Lynn Strait, the snarling and often irreverent frontman of the modern-metal act Snot, was
killed in a car crash in Los Angeles on Friday, according to his label, Geffen Records. He
The singer for Snot, who released their debut LP, Get Some, in 1997, was killed
on southbound Highway 101 in Southern California, between his hometown, Santa
Barbara, and Carpinteria. The crash occurred when his Ford Tempo collided with a truck
as he was exiting the freeway at approximately 1 p.m.
Also killed in the three-car crash was Strait's dog, Dobbs, who appeared on the cover of
the band's album.
"We're devastated. This is a tough one," said Sean Henning, co-manager of Snot, in a
press release issued by Geffen. "His family, friends and fans will miss him. Lynn had a lot
of fans who grew to love him through his music, and hardcore music has lost a great
frontman, singer and songwriter."
Strait's death followed a successful summer for Snot, who toured as part of Ozzfest
along with metal legend and festival founder Ozzy Osbourne, fellow heavy-rock act Tool
and the Melvins and newcomers Limp Bizkit, Soulfly and Sevendust.
The hugely successful tour was marred only by Strait's arrest on a felony charge of open
and gross lewd and lascivious behavior after a July 9 incident at Great Woods in
Mansfield, Mass. Strait allegedly exposed himself onstage and was subsequently
fellated by a dominatrix, who was part of the act, police said.
Formed in Santa Barbara in 1995, Snot quickly outgrew local clubs and began playing
shows in Los Angeles, which led to the group being signed by Geffen in June of 1996.
The signing was followed by the recording of its debut LP with producer T-Ray (House of
Pain, Helmet) in November of that year.

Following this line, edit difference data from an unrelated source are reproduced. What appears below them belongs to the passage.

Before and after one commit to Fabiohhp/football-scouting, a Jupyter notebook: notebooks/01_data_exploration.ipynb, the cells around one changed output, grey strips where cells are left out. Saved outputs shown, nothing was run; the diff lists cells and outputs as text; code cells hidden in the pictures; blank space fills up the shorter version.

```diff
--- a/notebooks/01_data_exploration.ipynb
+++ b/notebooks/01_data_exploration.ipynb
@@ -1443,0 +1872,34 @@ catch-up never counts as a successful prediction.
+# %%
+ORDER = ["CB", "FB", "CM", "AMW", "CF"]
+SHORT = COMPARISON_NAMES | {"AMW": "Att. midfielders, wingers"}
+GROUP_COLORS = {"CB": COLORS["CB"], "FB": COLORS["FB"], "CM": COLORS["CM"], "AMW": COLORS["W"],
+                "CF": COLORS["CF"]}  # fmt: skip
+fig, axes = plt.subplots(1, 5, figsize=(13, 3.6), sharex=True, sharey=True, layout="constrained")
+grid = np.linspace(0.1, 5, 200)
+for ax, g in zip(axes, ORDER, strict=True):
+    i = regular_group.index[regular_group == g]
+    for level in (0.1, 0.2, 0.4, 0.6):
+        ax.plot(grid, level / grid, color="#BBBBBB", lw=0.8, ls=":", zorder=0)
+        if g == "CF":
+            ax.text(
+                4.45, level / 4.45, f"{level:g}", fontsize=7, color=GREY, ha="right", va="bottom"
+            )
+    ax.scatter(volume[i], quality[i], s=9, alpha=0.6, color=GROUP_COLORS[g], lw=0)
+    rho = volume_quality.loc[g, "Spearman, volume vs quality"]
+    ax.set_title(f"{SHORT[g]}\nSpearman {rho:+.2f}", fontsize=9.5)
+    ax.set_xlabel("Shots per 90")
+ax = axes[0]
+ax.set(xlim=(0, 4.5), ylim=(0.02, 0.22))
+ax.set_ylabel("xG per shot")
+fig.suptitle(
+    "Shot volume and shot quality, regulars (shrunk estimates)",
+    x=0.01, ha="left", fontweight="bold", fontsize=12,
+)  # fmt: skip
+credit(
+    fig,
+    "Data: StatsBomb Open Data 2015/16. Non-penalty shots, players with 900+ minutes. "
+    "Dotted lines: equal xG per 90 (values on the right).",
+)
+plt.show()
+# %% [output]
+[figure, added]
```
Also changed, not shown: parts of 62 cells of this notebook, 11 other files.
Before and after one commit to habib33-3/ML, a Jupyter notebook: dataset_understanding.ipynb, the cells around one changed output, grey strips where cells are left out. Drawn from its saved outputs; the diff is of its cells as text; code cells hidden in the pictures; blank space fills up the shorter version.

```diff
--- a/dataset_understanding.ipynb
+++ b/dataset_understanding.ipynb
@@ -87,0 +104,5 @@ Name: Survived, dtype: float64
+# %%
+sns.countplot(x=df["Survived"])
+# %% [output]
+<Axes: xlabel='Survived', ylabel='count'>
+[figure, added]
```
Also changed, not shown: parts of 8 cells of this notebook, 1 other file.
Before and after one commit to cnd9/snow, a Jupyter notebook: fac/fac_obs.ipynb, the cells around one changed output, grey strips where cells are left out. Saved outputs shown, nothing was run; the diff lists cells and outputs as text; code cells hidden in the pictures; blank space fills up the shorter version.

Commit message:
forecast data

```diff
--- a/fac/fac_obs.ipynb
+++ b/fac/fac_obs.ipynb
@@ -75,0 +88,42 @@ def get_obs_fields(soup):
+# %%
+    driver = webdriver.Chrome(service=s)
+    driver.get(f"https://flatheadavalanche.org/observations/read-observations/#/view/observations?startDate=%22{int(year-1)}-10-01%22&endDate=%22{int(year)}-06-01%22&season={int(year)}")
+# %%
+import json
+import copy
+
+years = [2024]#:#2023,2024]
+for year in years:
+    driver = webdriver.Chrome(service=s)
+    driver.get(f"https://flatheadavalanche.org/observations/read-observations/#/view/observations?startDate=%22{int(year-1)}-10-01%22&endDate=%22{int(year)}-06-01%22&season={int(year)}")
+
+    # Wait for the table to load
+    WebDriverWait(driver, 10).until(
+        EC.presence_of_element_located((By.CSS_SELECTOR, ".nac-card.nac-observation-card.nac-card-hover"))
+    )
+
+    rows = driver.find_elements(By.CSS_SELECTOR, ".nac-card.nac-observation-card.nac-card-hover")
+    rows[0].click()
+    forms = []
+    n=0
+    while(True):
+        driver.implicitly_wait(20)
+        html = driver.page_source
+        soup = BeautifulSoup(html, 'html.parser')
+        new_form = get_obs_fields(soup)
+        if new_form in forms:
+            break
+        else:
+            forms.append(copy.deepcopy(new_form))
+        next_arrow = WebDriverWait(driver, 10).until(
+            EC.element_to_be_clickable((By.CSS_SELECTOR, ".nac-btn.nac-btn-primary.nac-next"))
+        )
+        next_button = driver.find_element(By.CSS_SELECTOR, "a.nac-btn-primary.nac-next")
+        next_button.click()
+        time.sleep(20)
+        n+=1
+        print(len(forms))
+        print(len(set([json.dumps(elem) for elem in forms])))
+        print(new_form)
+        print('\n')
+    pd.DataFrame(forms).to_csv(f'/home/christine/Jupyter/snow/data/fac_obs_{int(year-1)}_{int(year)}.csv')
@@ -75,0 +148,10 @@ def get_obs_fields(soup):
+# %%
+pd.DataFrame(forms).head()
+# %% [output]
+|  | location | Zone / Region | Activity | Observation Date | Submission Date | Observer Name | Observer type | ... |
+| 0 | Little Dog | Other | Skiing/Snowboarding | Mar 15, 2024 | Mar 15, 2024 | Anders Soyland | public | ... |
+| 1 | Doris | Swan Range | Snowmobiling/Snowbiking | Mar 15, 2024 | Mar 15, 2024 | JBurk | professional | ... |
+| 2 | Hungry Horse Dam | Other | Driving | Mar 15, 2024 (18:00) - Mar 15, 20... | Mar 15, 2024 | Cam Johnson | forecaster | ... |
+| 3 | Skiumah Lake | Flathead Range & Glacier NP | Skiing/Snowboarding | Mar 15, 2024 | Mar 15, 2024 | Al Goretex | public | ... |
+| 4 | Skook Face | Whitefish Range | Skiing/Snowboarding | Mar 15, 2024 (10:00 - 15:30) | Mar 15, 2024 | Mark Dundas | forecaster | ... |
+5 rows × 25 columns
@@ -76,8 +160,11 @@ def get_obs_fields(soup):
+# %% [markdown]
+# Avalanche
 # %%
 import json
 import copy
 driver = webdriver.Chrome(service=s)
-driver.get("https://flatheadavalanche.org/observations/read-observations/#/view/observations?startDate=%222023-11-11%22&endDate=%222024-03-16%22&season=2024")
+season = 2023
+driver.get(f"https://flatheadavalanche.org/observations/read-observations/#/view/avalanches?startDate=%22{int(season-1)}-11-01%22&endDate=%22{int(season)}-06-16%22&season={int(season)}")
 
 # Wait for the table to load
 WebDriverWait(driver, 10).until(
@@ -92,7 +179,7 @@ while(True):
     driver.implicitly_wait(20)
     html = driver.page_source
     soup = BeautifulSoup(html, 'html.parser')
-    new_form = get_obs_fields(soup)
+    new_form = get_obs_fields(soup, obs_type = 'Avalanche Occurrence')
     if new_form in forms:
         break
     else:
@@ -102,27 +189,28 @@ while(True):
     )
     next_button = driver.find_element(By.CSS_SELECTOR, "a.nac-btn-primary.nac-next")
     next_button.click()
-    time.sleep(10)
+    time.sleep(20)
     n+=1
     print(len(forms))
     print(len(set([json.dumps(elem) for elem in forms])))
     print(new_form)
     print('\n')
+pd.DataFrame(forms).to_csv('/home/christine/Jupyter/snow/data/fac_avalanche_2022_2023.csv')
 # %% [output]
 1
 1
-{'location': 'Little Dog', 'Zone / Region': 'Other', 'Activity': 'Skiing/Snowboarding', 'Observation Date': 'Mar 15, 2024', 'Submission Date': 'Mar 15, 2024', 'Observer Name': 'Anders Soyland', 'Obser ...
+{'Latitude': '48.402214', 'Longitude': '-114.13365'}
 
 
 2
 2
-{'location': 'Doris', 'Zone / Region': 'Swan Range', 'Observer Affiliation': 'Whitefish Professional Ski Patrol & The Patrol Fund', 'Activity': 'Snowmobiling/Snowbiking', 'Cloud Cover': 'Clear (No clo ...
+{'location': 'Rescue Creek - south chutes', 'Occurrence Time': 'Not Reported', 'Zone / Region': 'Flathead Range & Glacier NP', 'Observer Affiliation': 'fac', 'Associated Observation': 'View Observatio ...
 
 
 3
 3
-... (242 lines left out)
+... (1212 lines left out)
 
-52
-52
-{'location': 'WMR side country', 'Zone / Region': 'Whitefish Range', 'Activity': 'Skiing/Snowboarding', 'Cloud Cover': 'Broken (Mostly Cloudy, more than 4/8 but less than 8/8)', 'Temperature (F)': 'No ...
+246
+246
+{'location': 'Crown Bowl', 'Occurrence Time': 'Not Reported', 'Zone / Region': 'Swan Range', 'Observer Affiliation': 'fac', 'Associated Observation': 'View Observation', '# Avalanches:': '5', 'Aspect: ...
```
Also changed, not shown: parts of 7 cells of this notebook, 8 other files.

Known for Strait's snarling vocals, an irreverent attitude and a hard-driving, guitar-heavy
sound, as exemplified in such songs as "Stoopid" (RealAudio excerpt) and
(RealAudio excerpt), Snot solidified their place in the pack of new modern-metal acts
when they won a slot on the Ozzfest bill.
Snot had been experiencing some turbulence recently as the quintet readied for the
recording of its second LP, with the September departure of guitarist Mike Smith and
drummer Jaime Miller.
Among the many fans who have discussed their loss in postings on the band's official
website (mysti.com/snot/) was Graham Vinson, who once met the charismatic singer.
"I was at a (hed) pe/System of a Down show last night and everyone was so sad that
Lynn had passed away that day in a car accident," Vinson wrote. "I was talking with
Wesstyle and Chizad from (hed) pe and they were in tears almost the whole time. I had
the pleasure of meeting Lynn once and watching him perform. I will always say I was
lucky to see Lynn alive."
In another posting on the site, fan Amber Jackson wrote that the news reached Snot's
fellow Ozzfest vets Sevendust just prior to the band taking the stage.
"Apparently Sevendust [were] good friends with Lynn and Snot. They found out just
before they went on stage. Sevendust played a Snot song in remembrance and
dedicated 'Prayer' to Lynn," Jackson wrote. "I myself loved Snot and Lynn's vocals. I am
saddened by his death. But always remember, 'there is always light at the end of the
tunnel of darkness.' "
Strait is survived by his mother, two sisters and a brother.